## Entries shown
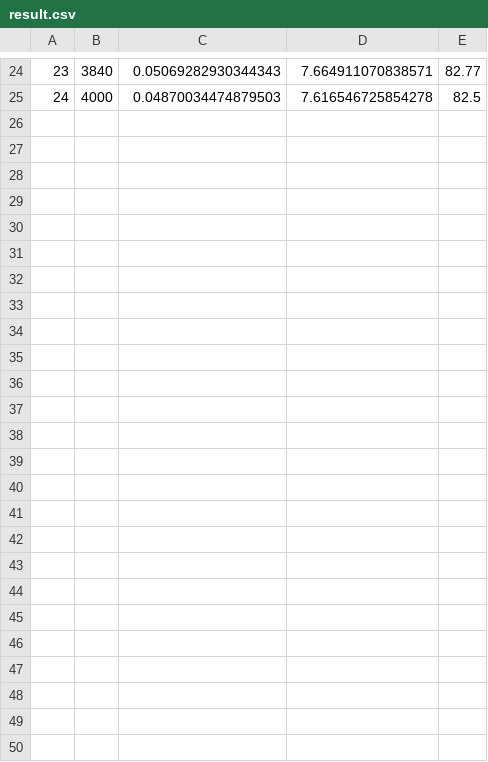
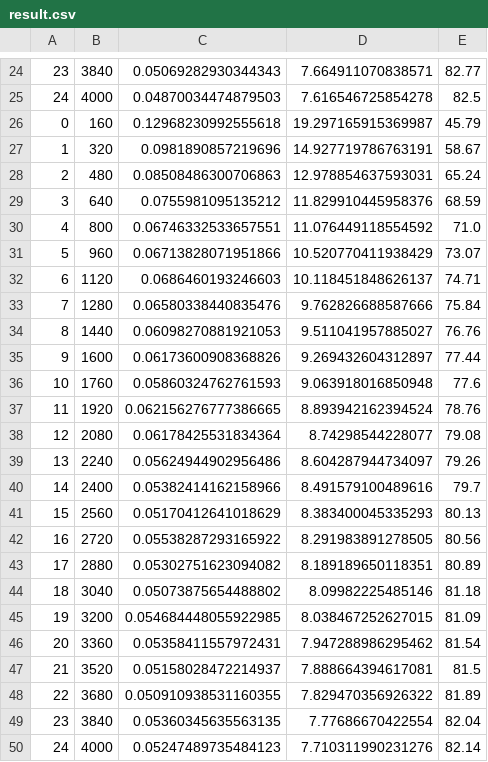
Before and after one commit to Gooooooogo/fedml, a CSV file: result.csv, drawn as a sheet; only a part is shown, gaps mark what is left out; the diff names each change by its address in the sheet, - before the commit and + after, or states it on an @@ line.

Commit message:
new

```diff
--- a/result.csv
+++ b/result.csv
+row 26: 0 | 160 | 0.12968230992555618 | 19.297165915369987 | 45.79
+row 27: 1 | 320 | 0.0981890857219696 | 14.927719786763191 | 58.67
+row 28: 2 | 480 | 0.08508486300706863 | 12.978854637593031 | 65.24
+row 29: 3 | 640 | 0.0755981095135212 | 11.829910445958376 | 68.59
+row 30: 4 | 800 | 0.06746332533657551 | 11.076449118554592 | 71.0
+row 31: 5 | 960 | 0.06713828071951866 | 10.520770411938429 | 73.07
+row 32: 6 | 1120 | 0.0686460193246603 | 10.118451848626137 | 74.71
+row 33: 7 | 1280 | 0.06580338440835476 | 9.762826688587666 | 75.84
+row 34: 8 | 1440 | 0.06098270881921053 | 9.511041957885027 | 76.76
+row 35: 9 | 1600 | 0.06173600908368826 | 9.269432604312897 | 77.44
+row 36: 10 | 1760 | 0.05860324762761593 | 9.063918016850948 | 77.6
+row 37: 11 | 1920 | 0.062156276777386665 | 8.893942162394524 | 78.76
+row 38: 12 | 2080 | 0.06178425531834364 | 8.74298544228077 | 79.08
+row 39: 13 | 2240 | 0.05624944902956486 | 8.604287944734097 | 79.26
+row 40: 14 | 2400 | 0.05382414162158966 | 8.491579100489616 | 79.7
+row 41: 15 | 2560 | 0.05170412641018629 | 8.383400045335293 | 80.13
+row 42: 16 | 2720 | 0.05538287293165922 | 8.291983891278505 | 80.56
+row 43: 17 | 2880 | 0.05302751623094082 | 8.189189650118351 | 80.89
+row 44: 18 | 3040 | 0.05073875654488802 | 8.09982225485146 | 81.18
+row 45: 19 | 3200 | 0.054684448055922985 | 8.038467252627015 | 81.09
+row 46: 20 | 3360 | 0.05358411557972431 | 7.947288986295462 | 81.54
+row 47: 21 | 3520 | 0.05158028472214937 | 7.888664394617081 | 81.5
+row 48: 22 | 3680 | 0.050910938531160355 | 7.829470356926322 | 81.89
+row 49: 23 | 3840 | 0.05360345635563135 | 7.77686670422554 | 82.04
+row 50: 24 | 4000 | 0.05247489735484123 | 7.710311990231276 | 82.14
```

---

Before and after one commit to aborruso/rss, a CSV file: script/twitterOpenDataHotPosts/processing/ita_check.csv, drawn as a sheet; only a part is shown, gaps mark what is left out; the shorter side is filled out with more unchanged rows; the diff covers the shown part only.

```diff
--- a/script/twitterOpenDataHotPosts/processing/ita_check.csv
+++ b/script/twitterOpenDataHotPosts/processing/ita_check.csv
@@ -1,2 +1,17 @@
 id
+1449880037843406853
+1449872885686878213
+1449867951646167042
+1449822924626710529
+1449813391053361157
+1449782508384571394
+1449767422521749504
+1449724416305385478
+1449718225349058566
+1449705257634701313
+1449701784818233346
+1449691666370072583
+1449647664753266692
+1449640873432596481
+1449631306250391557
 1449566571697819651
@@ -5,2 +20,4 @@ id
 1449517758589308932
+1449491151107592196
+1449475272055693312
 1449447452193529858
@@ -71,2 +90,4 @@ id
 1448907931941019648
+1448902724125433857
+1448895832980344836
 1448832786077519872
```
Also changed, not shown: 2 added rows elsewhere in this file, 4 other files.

## Description of the task
In the records above, find each line with the string "only" and list it.

## Output of the task
Before and after one commit to Gooooooogo/fedml, a CSV file: result.csv, drawn as a sheet; only a part is shown, gaps mark what is left out; the diff names each change by its address in the sheet, - before the commit and + after, or states it on an @@ line.
Before and after one commit to aborruso/rss, a CSV file: script/twitterOpenDataHotPosts/processing/ita_check.csv, drawn as a sheet; only a part is shown, gaps mark what is left out; the shorter side is filled out with more unchanged rows; the diff covers the shown part only.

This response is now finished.